'Walking Dead' Producer Gale Anne Hurd: People Want the Governor to Redeem Himself

So… has he changed? Has the Governor’s post-Woodbury walkabout left him a new man, or rather, returned to the man we’ve seen hints that he once was, before “the turn,” before he lost his wife and daughter Penny? Or is the "Walking Dead” villain destined to make a comeback to evildoing, with Rick, Michonne, and the other prison dwellers taking the top spots on his hit list?

We’re down to just one more episode — Sunday’s “Dead Weight” — before the Dec. 1 midseason finale, and “TWD” producer Gale Anne Hurd talked to Yahoo TV about why the Governor fascinates viewers, the new approaches writers have used to tell stories this season, and the “incredibly intense” midseason finale.

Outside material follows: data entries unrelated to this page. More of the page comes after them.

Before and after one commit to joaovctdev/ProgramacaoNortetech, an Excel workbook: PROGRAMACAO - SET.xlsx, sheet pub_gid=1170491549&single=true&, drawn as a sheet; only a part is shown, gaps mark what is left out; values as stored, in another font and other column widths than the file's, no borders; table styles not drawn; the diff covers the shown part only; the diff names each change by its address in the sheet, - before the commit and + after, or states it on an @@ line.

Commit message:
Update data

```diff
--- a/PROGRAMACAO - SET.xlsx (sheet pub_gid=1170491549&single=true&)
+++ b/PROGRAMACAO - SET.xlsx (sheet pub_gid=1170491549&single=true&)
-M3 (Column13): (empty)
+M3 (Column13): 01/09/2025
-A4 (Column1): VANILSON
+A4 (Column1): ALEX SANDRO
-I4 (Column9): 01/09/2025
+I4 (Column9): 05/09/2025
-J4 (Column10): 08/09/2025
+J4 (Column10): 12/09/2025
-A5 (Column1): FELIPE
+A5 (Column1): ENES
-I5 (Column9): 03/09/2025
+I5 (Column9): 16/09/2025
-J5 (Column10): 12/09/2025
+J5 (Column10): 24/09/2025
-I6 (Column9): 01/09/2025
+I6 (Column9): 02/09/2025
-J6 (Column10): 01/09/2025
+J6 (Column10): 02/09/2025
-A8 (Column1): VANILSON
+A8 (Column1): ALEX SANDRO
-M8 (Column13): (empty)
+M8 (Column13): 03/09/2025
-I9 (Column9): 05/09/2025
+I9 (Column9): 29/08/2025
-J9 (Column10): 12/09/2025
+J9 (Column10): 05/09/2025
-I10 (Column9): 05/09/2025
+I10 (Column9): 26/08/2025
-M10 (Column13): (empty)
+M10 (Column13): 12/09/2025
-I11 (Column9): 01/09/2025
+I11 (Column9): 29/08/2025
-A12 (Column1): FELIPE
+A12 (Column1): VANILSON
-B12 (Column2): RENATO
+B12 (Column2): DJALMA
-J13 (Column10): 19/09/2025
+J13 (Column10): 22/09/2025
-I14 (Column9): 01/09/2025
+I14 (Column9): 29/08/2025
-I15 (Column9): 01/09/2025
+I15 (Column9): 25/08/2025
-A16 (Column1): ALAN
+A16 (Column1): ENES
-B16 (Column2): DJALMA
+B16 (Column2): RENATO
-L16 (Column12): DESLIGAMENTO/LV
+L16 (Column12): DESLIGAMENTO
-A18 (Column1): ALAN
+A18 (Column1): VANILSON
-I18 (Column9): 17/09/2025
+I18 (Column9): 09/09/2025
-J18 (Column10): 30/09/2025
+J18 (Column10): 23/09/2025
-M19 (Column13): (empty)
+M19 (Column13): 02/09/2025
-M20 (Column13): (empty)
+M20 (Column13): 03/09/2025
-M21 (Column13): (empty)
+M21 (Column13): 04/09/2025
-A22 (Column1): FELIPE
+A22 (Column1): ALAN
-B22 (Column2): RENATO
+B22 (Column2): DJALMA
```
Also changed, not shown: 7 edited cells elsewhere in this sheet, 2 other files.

Last week, we caught up with the Governor, a character we had all been waiting for. What is it about the Governor that fascinates fans so much? He really has become an epic character on the series.

I think that the Governor was certainly a character that a lot of fans of the comic book and the novels very much wanted to see on the show. The novel gave a lot more backstory, as well as a fully, well‑rounded character, because readers got to see him become the Governor, whereas in the comic book, he was already the Governor. We were able to do a little bit of both in the TV series.

So there was already a huge [desire] to see him by people who were familiar with the character, but then even fans who haven't delved into the greater “Walking Dead” world, I think, are really compelled by David Morrissey's portrayal of the Governor.

[Related: We Recap Last Week's Governor-Centric 'Walking Dead']

In spite of everything he’s done, it’s difficult not to like him. He was almost huggable in those scenes with Meghan, the little girl, in “Live Bait.”

I know, exactly. He's got incredible charisma. I keep reading online that people want him to have had a change of heart. They want him to be redeemed. I think that's a tribute to not only the writing, but also to David, who is bringing the character to life.

David Morrissey talks about the Governor's motivations in this "Talking Dead" clip:

The approach to the way the stories have unfolded so far this season has been unique. Why the decision to focus in on just a few characters at a time for certain episodes, or, as with last week’s “Live Bait,” just one regular character, the Governor?

We have a very large cast, and one of the things we realized last season was there were certain characters we weren't getting to know very well, like Tyreese and Sasha, and we wanted to give all of our fantastic actors in the cast their due.

We really wanted to be able to explore the characters that they are playing, and sometimes it involved multiple storylines, like during the epidemic when one group is on the road trying to get medicine and the others are back dealing with the flu crisis.

It’s a good problem to have — a large, very talented cast — but it does present challenges.

It does, but at the same time, we have such a great cast that we don't want to let any one of their characters down. They all have enormous numbers of fans, and when we introduce new characters, they have fans, too.

Will this format continue in the second half of the season next year?

I cannot talk about that.

Get a sneak peek at Sunday's episode, "Dead Weight," right here:

The second approach that has been really clever and fun for fans of the Governor novels is that a lot of the characters and storylines from those books have popped up, but in different ways, especially in “Live Bait."

Absolutely. There are some Easter eggs for people who really know the “Walking Dead” universe very well, like the Governor — Philip — taking the name Brian, which, of course, in the life of the Governor is the name of his brother, and encountering a family. We did the family a bit differently, but there are elements that are similar, although quite different things happen.

One thing a lot of viewers commented on from “Live Bait”: the “Sketti Rings” the Governor was given. Those were SpaghettiOs on that plate, right?

Yes, exactly.

Were you not allowed to actually call them SpaghettiOs?

That is correct.

[Related: George Romero Disses 'The Walking Dead,' Calls It a 'Soap Opera']

This season has been so tension-filled that it feels like the midseason finale came up really quickly. A big part of that is that they’ve faced so many major problems this season, and get sometimes only a few minutes of breathing room before something else happens, that they learn they can never get comfortable thinking they’ve learned how to navigate this new world.

Isn't that life, though? Really, it's a metaphor for life. When you think you have it all figured out, that's exactly when life is there to give you a little reminder that you don't. The difference is that in most people's lives, those reminders are not life-or-death problems, but in the apocalypse, they are.

When we spoke with Andrew Lincoln before the season premiere, he said he thinks the midseason finale is the biggest thing the show has ever attempted to do. Do you agree with that assessment?

Oh yeah, absolutely. It's a nine‑day [production] episode, as opposed to our typical eight. It's intense. It is incredibly intense.

“The Walking Dead” airs Sundays at 9 p.m. on AMC.